Why not toss some U.S. weapons in the mix?
The BBC has the disturbing details of a young boy's brutal murder at the hands of emboldened radicals:
He was 14 years old, but with no schooling possible because of the war he was usually to be found on the busy main thoroughfare through Shaar, selling the thick, sweet coffee they prefer here.
One day last month, someone asked him for a free cup. "Not even if the Prophet himself returns," he had replied, laughing. That remark was a death sentence.
It was overheard by three armed men. They dragged him to a car and took him away. Half-an-hour later, a badly beaten Mohammed was dumped back in the road by his cart.
The men, showing no fear that anyone would question what they were doing, summoned a crowd with shouts of "Oh People of Aleppo.
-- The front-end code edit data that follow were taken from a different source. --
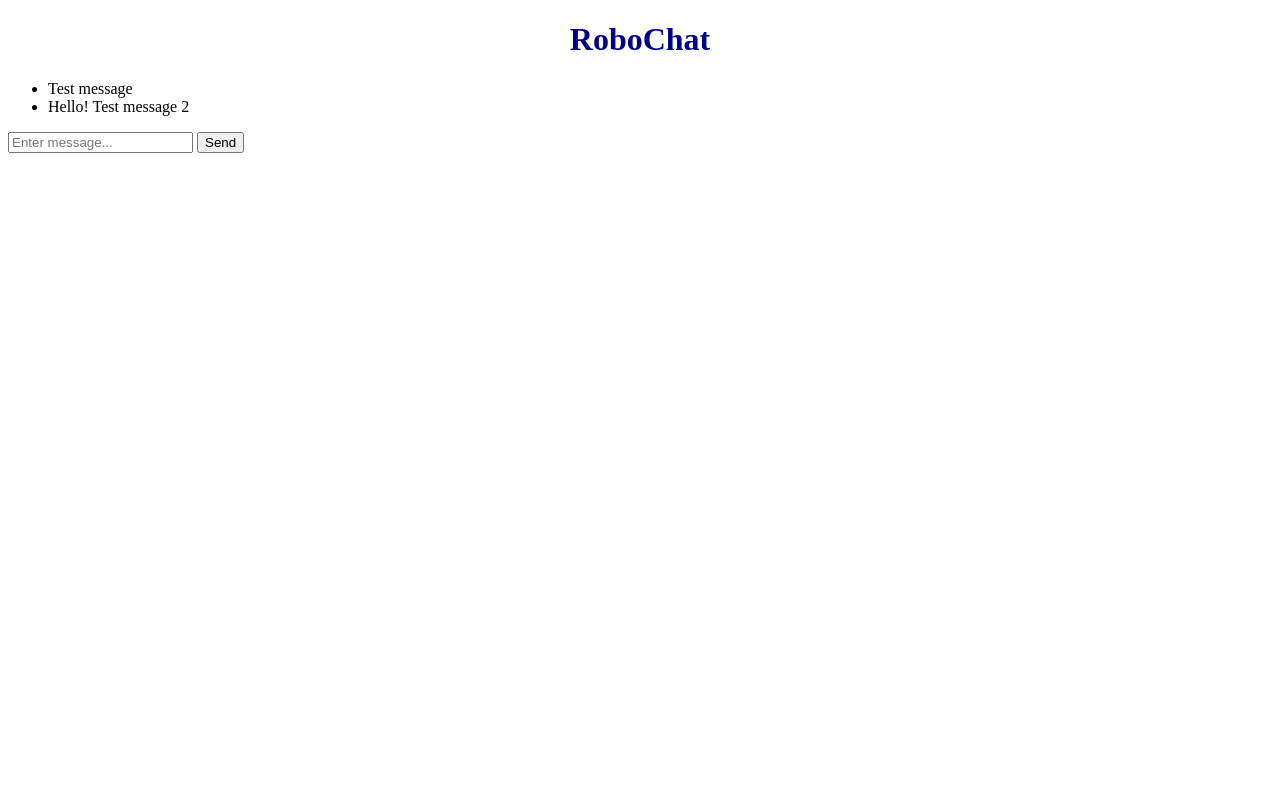
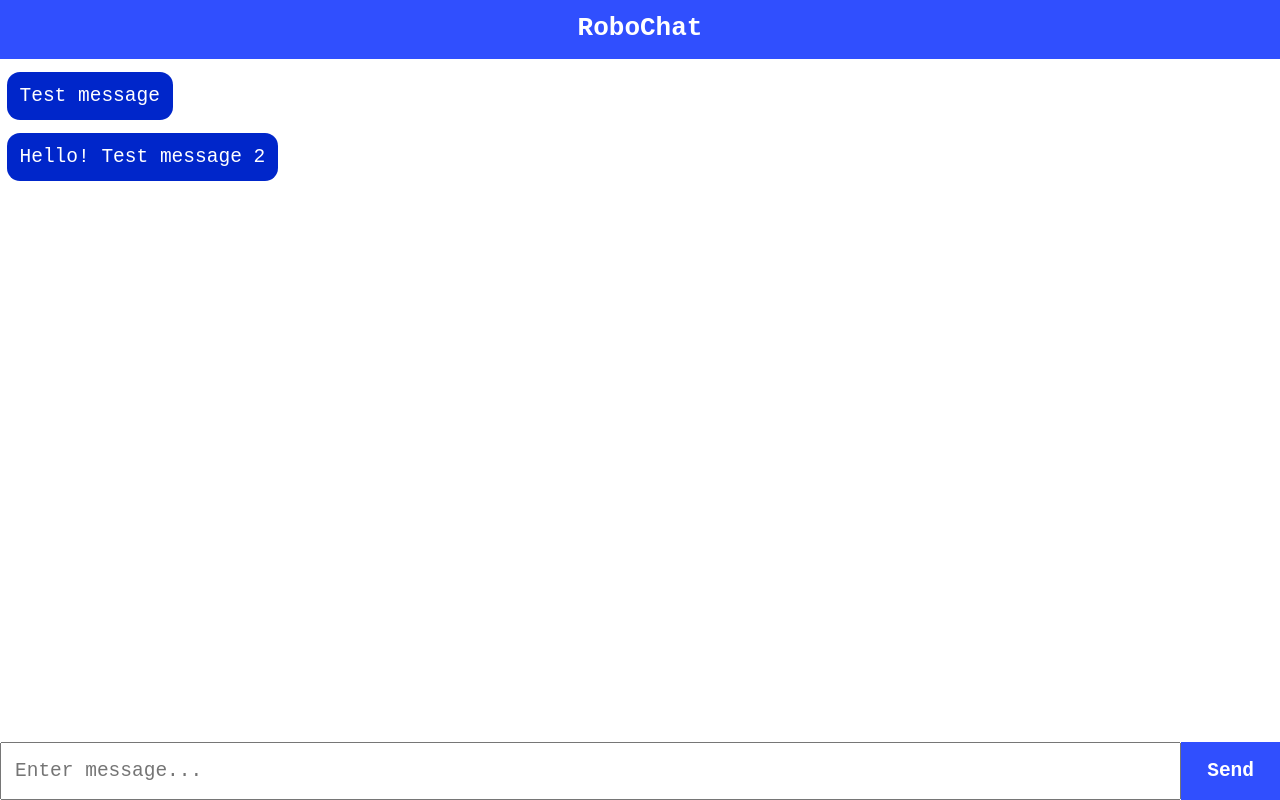
Before and after one commit to robocode-pixel/chat, a website: page static/index.html in a window 1280 px wide. Drawn offline with nearby package versions, Linux system fonts and the light colour scheme; no server answers.

Commit message:
Was added sending messages to the chat

```diff
--- a/static/index.html
+++ b/static/index.html
@@ -18,5 +18,6 @@
             </form>
         </main>
     </body>
+    <script src="https://cdn.socket.io/4.8.1/socket.io.min.js" integrity="sha384-mkQ3/7FUtcGyoppY6bz/PORYoGqOl7/aSUMn2ymDOJcapfS6PHqxhRTMh1RR0Q6+" crossorigin="anonymous"></script>
     <script src="script.js"></script>
 </html>
--- a/static/script.js
+++ b/static/script.js
@@ -1 +1,19 @@
-//alert('Welcome to my chat!');
+const socket = io();
+const form = document.getElementById('form');
+const input = document.getElementById('input');
+const messages = document.getElementById('messages');
+
+form.addEventListener('submit', function(e) {
+    e.preventDefault();
+    if (input.value) {
+        socket.emit('new_message', input.value);
+        input.value = '';
+    }
+})
+
+socket.on('message', function(msg) {
+    var item = document.createElement('li');
+    item.textContent = msg;
+    messages.appendChild(item);
+    window.scrollTo(0, document.body.scrollHeight);
+})
--- a/static/style.css
+++ b/static/style.css
@@ -1,4 +1,62 @@
-h1 {
-    color: darkblue;
+* {
+    margin: 0;
+    padding: 0;
+    box-sizing: border-box;
+    font-family: monospace;
+}
+
+main {
+    position: relative;
+    height: 100vh;
+}
+
+.header {
+    position: fixed;
+    padding: 1rem;
     text-align: center;
+    width: 100%;
+    font-size: 2rem;
+    background-color: #304ffe;
+    color: #ffffff;
+    height: 4.5rem;
 }
+
+#form {
+    position: fixed;
+    bottom: 0;
+    width: 100%;
+    display: flex;
+}
+
+#input {
+    width: 100%;
+    height: 4.5rem;
+    padding: 1rem;
+    font-size: 1.5rem;
+}
+
+.submit {
+    background-color: #304ffe;
+    color: #ffffff;
+    padding: 0 2rem;
+    font-weight: bold;
+    font-size: 1.5rem;
+    border: 0;
+}
+
+ul {
+    list-style: none;
+    padding: 5rem 0;
+    display: flex;
+    flex-direction: column;
+    align-items: flex-start;
+}
+
+li {
+    background-color: #0026ca;
+    border-radius: 1rem;
+    color: #ffffff;
+    padding: 1rem;
+    font-size: 1.5rem;
+    margin: 0.5rem;
+}
```
Also changed, not shown: server.js (+11 -0 lines).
Oh people of Shaar." Their bellows alerted Mohammed's mother.
Recalling what happened next, she buries her face in her hands and weeps.
"One of them shouted: 'Whoever insults the Prophet will be killed according to Sharia'," she told me.
"I ran down barefoot to the streets. I heard the first shot. I fell to the ground when I got there.
"One of them shot him again and kicked him. He shot him for a third time and stamped on him.
"I said: 'Why are you killing him? He's still a child!' The man shouted: 'He is not a Muslim - leave!'"
This sad story is one of the many implications of expanded rebel control throughout the country, the locals explain:
"We have no freedom left," says Mohammed's older brother, Fouad.
"We had it when the rebels first took over in Aleppo but now we have nothing. What we have instead are countless [Sharia] committees, each following its own interpretation of religion." [...]
"We did not hope for what we have come to today," said Lyas Kadouni, an activist interviewed by BBC Arabic.
"The names of [rebel] brigades tell you how people think now - names like 'Lovers of the Prophet Brigade' and so on. It is not necessary to throw religion into every corner of your life. This is killing our revolution."